Google Chrome will now reload pages you’ve just been to even faster than it did before. Of course if you’re like some of us, you might not have noticed because the browser was already very fast. But for those who get excited about anything techie, Google has released a full explanation of what it did.
Here’s what happens when you refresh a page on Chrome
In a blog post, the Google Chrome team explained what happens when users refresh a page on the browser. Whenever a user clicks to refresh a page, the browser communicates with the web server to see if there are cached resources that can still be used, which is called validation. The result is “hundreds of network requests per page issued to dozens of domains,” Google said. When refreshing a page on a mobile device, users may experience “serious performance issues” due to the “transient nature of mobile connections.”
In most cases, a refresh is performed because a link appears to be broken or the reader wants to check to see if the content itself has been refreshed. In the case of broken pages, a reload usually fixes it, but Google said that standard reloads are inefficient at addressing the issue of refreshing content that has become stale, especially on mobile devices.
Google Chrome refreshes now 28% faster
To deal with the performance problems related to page refreshes, especially on mobile devices, Google Chrome will now be able to reload pages 28% faster and with a 60% reduction in validation requests. The new process also means that refreshes use less bandwidth and power, and the team made only a small change to achieve all of this.
The Chrome team explained that the process of refreshing pages was developed back in the days when it was common to find broken pages in need of refreshing, so it made sense to address the issue for both broken pages and stale content using the same refresh process.
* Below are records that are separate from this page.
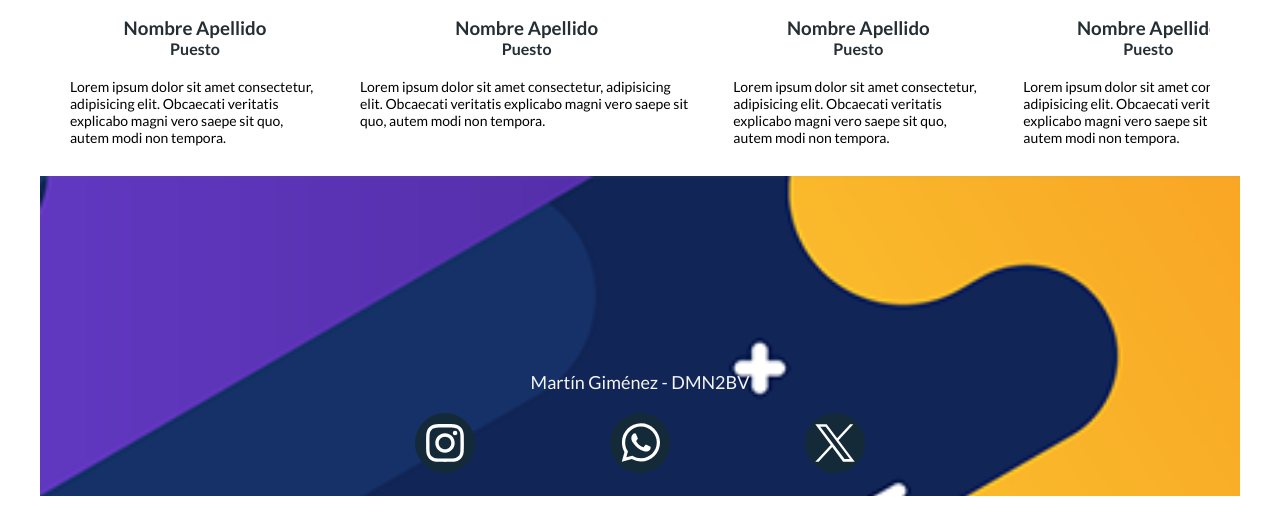
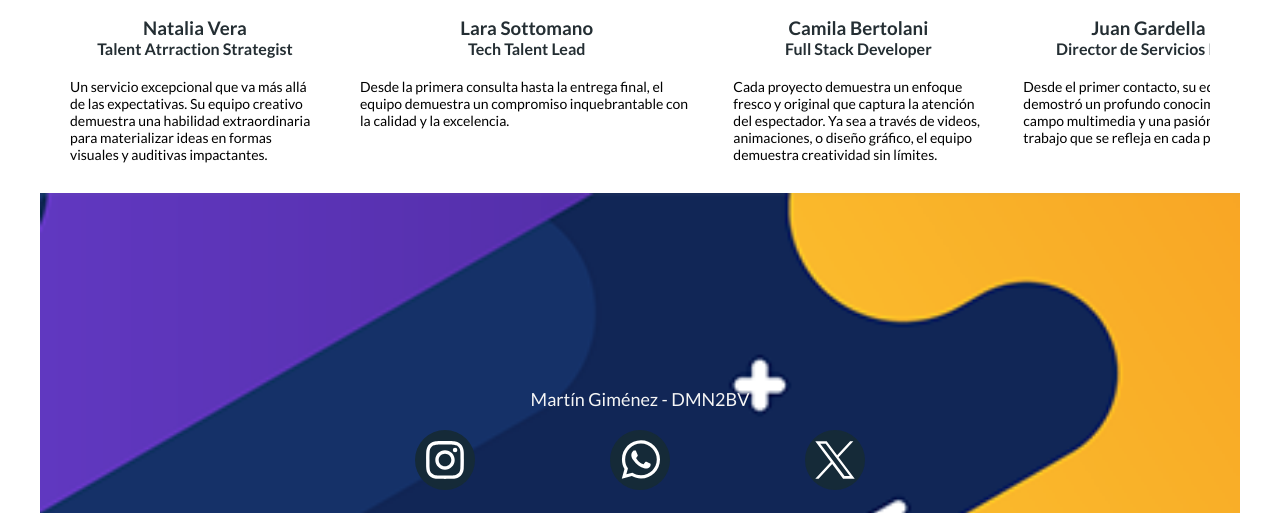
Before and after one commit to marting9/marting9.github.io, a plain HTML site: page index.html in a window 1280 px wide. Shown: the part 3053-3566 px from the top of the page. Drawn offline with Linux system fonts and the light colour scheme.

Commit message:
Update index.html

```diff
--- a/index.html
+++ b/index.html
@@ -71,27 +71,27 @@
         <div class="slider-container">
             <div>
                 <img src="./images/persona1.jpg" height="250" alt="">
-                <h3>Nombre Apellido</h3>
-                <h4>Puesto</h4>
-                <p>Lorem ipsum dolor sit amet consectetur, adipisicing elit. Obcaecati veritatis explicabo magni vero saepe sit quo, autem modi non tempora.</p>
+                <h3>Natalia Vera</h3>
+                <h4>Talent Atrraction Strategist</h4>
+                <p>Un servicio excepcional que va más allá de las expectativas. Su equipo creativo demuestra una habilidad extraordinaria para materializar ideas en formas visuales y auditivas impactantes.</p>
             </div>
             <div>
                 <img src="./images/persona2.jpg" height="250" alt="">
-                <h3>Nombre Apellido</h3>
-                <h4>Puesto</h4>
-                <p>Lorem ipsum dolor sit amet consectetur, adipisicing elit. Obcaecati veritatis explicabo magni vero saepe sit quo, autem modi non tempora.</p>
+                <h3>Lara Sottomano</h3>
+                <h4>Tech Talent Lead</h4>
+                <p>Desde la primera consulta hasta la entrega final, el equipo demuestra un compromiso inquebrantable con la calidad y la excelencia.</p>
             </div>
             <div>
                 <img src="./images/persona3.jpg" height="250" alt="">
-                <h3>Nombre Apellido</h3>
-                <h4>Puesto</h4>
-                <p>Lorem ipsum dolor sit amet consectetur, adipisicing elit. Obcaecati veritatis explicabo magni vero saepe sit quo, autem modi non tempora.</p>
+                <h3>Camila Bertolani</h3>
+                <h4>Full Stack Developer</h4>
+                <p>Cada proyecto demuestra un enfoque fresco y original que captura la atención del espectador. Ya sea a través de videos, animaciones, o diseño gráfico, el equipo demuestra creatividad sin límites.</p>
             </div>
             <div>
                 <img src="./images/persona4.jpg" height="250" alt="">
-                <h3>Nombre Apellido</h3>
-                <h4>Puesto</h4>
-                <p>Lorem ipsum dolor sit amet consectetur, adipisicing elit. Obcaecati veritatis explicabo magni vero saepe sit quo, autem modi non tempora.</p>
+                <h3>Juan Gardella</h3>
+                <h4>Director de Servicios RHT</h4>
+                <p>Desde el primer contacto, su equipo demostró un profundo conocimiento del campo multimedia y una pasión por su trabajo que se refleja en cada proyecto.</p>
             </div>
         </div>
     </section>
```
Now that broken pages aren’t as big of a problem, Google Chrome has simplified the “reload behavior” so that it validates only the pages main resource and then continues a “regular page load.”
“This new behavior maximizes the reuse of cached resources and results in lower latency, power consumption, and date usage,” the Chrome team’s blog post explains.
One example they gave to quantify this was Facebook, which they said contacted them with data which showed that Google Chrome was sending three times the validation requests as other browsers were sending. Now that they have made the above changes, the social network is reporting 28% faster refreshes and a 60% reduction in validation requests from the browser.